The executive producer, the producer, the two directors, and one of the actors... all five were sued in US Federal District Court in an effort to stop the film from being shown. Source: Courthouse News ("Tickled Film") See more »
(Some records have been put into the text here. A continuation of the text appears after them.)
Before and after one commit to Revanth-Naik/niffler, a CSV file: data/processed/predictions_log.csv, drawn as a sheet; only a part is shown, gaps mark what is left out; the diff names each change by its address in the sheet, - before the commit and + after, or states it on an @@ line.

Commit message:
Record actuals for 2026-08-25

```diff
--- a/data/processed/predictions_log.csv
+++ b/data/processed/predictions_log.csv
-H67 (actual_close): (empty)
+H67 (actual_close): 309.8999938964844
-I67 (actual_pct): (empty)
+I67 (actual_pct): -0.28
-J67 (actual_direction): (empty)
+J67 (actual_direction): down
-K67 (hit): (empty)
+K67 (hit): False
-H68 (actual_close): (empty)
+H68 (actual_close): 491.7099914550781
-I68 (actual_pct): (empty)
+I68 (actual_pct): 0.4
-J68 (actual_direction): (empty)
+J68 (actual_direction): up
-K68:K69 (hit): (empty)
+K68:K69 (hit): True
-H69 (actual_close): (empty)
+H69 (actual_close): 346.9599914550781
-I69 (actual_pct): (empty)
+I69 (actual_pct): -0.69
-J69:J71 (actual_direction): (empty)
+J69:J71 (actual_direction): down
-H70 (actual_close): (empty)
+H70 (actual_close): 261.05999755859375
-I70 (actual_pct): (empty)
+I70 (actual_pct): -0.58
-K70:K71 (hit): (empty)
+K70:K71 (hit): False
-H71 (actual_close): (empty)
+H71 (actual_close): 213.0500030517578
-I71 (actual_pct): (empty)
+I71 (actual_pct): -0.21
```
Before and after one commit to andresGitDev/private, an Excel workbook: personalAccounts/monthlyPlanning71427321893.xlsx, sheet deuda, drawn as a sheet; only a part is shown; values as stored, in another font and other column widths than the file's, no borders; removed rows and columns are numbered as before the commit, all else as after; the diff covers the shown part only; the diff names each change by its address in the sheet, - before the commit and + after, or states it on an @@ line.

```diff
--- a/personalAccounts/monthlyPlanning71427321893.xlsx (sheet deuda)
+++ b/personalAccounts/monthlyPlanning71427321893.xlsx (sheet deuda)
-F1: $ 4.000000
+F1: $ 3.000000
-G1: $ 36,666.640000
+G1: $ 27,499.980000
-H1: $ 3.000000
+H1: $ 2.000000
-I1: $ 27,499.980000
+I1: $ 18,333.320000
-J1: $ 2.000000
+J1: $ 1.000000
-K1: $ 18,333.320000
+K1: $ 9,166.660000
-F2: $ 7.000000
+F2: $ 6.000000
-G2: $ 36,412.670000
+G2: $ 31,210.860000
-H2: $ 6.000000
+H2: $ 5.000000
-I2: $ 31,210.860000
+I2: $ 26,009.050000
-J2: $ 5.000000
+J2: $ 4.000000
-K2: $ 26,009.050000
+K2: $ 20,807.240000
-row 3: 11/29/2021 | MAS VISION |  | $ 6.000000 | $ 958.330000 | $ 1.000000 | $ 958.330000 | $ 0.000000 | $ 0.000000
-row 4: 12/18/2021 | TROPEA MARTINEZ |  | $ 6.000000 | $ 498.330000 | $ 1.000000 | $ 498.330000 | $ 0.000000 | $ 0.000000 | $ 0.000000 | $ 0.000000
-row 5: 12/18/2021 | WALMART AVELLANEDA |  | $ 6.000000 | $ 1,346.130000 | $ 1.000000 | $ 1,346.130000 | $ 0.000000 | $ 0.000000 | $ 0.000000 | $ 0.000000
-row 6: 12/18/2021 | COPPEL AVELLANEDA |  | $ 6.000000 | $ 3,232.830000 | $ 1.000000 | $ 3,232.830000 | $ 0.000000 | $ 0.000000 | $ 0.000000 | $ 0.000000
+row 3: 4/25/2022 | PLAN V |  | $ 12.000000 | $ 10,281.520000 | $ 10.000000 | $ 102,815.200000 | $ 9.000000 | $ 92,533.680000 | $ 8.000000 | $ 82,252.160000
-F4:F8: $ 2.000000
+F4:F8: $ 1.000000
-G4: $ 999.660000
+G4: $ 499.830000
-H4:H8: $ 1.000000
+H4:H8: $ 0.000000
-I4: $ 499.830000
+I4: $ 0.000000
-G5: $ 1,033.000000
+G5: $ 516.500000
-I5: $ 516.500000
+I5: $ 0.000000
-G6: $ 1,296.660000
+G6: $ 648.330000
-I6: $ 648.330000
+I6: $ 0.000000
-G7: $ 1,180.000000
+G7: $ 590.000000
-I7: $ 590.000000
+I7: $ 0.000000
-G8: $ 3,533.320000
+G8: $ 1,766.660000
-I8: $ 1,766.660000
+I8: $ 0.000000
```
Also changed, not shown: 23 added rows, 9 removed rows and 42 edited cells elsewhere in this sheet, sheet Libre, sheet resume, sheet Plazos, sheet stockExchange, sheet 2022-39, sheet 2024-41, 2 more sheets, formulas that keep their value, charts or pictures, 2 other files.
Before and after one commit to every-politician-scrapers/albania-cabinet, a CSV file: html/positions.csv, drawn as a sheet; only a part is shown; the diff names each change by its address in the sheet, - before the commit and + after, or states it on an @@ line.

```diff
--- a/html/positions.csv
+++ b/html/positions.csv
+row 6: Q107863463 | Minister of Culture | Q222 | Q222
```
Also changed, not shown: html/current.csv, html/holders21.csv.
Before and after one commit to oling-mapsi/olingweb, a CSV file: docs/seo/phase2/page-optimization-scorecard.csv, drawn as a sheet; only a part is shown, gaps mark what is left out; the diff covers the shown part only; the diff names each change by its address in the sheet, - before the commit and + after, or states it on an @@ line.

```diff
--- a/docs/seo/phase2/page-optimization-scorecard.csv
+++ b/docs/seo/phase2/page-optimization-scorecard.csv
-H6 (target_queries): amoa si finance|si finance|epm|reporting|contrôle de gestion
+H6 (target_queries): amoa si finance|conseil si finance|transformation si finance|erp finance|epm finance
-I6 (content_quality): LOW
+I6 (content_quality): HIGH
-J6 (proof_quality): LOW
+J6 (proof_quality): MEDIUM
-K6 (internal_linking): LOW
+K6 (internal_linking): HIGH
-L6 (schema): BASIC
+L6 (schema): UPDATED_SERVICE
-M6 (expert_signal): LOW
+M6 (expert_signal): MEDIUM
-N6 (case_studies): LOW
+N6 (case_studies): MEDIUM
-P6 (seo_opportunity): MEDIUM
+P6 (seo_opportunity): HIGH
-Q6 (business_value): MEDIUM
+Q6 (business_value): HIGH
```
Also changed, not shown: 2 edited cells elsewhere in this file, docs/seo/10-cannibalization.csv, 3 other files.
I started this journey curious about a bizarre sport called Competitive Endurance Tickling. But I now think this was never even about tickling... This is about power, control and harassment. It's about one person's twistedness, and how far that can go. One person, who has managed to shelter himself with money to keep his obsession going. But now, it's his life exposed. For once, it's him on camera.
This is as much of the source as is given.